[Clayart] Potter

Cyndy Littleton shorthill at gmail.com
Wed Oct 12 15:01:54 EDT 2016


When did the word "throw" replace "turned"?


On Wed, Oct 12, 2016 at 10:06 AM, Jim Brown <jbrown1000 at gmail.com> wrote:

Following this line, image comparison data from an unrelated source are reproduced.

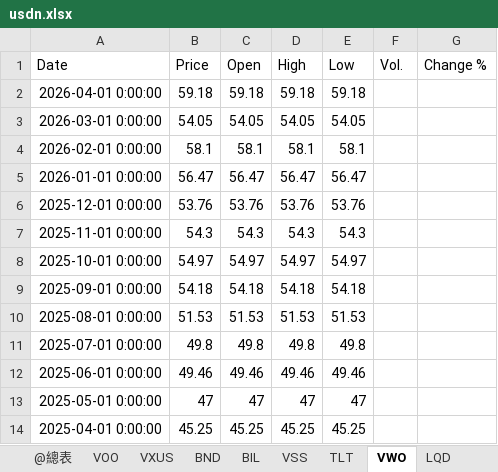
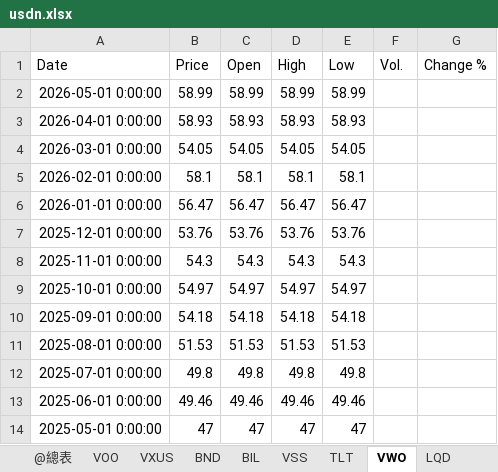
Before and after one commit to mp781237/dualmon, an Excel workbook: usdn.xlsx, sheet VWO, drawn as a sheet; values as stored, in another font and other column widths than the file's, no borders; removed rows and columns are numbered as before the commit, all else as after; the diff names each change by its address in the sheet, - before the commit and + after, or states it on an @@ line.

```diff
--- a/usdn.xlsx (sheet VWO)
+++ b/usdn.xlsx (sheet VWO)
+row 2: 2026-05-01 0:00:00 | 58.99 | 58.99 | 58.99 | 58.99
-B3 (Price): 59.18
+B3 (Price): 58.93
-C3 (Open): 59.18
+C3 (Open): 58.93
-D3 (High): 59.18
+D3 (High): 58.93
-E3 (Low): 59.18
+E3 (Low): 58.93
-row 14: 2025-04-01 0:00:00 | 45.25 | 45.25 | 45.25 | 45.25
```
Also changed, not shown: sheet VSS, sheet VXUS, sheet VOO, sheet LQD, sheet TLT, sheet BND, 4 more sheets, 1 other file.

> Cindy, back in the dark ages, a potter was one who made pots - lots of pots
> that were used on a daily basis.  These operations were of two main types -
> the farmer working mostly by himself making pots during the down time and
> the production potteries which employed a number of people and ran year
> around.
>
> It did not include someone that make sculptures or someone that worked with
> clay in other ways as is today's definition.
>
> There were few potters in the country by the late 1940's due to most of the
> things they made were being replaced with glass and tin cans and those that
> were left were having to change over to "art ware" type items.  About this
> time many from the other arts started to take an interest in working with
> clay, including turning and, since at that time many learned by attending
> collage, the language started to change as well.  Anyone who worked with
> clay was a potter, they "threw" rather than turned and "fired"  rather than
> burned.
>
> Today, we have "studio potters" that include anything to do with clay.  Not
> good - not bad.  Just what has changed as life moves on.
>
>
>
>
>
> *                       JIM BROWN*
>
> *                 BROWN POTTERS*
>
> *  "Making handmade pottery . . . *
>
> *                                                . . . since the 1700's"  *
>                    *   386 479-4515*
> *            www.brownpotters.com <http://www.brownpotters.com>*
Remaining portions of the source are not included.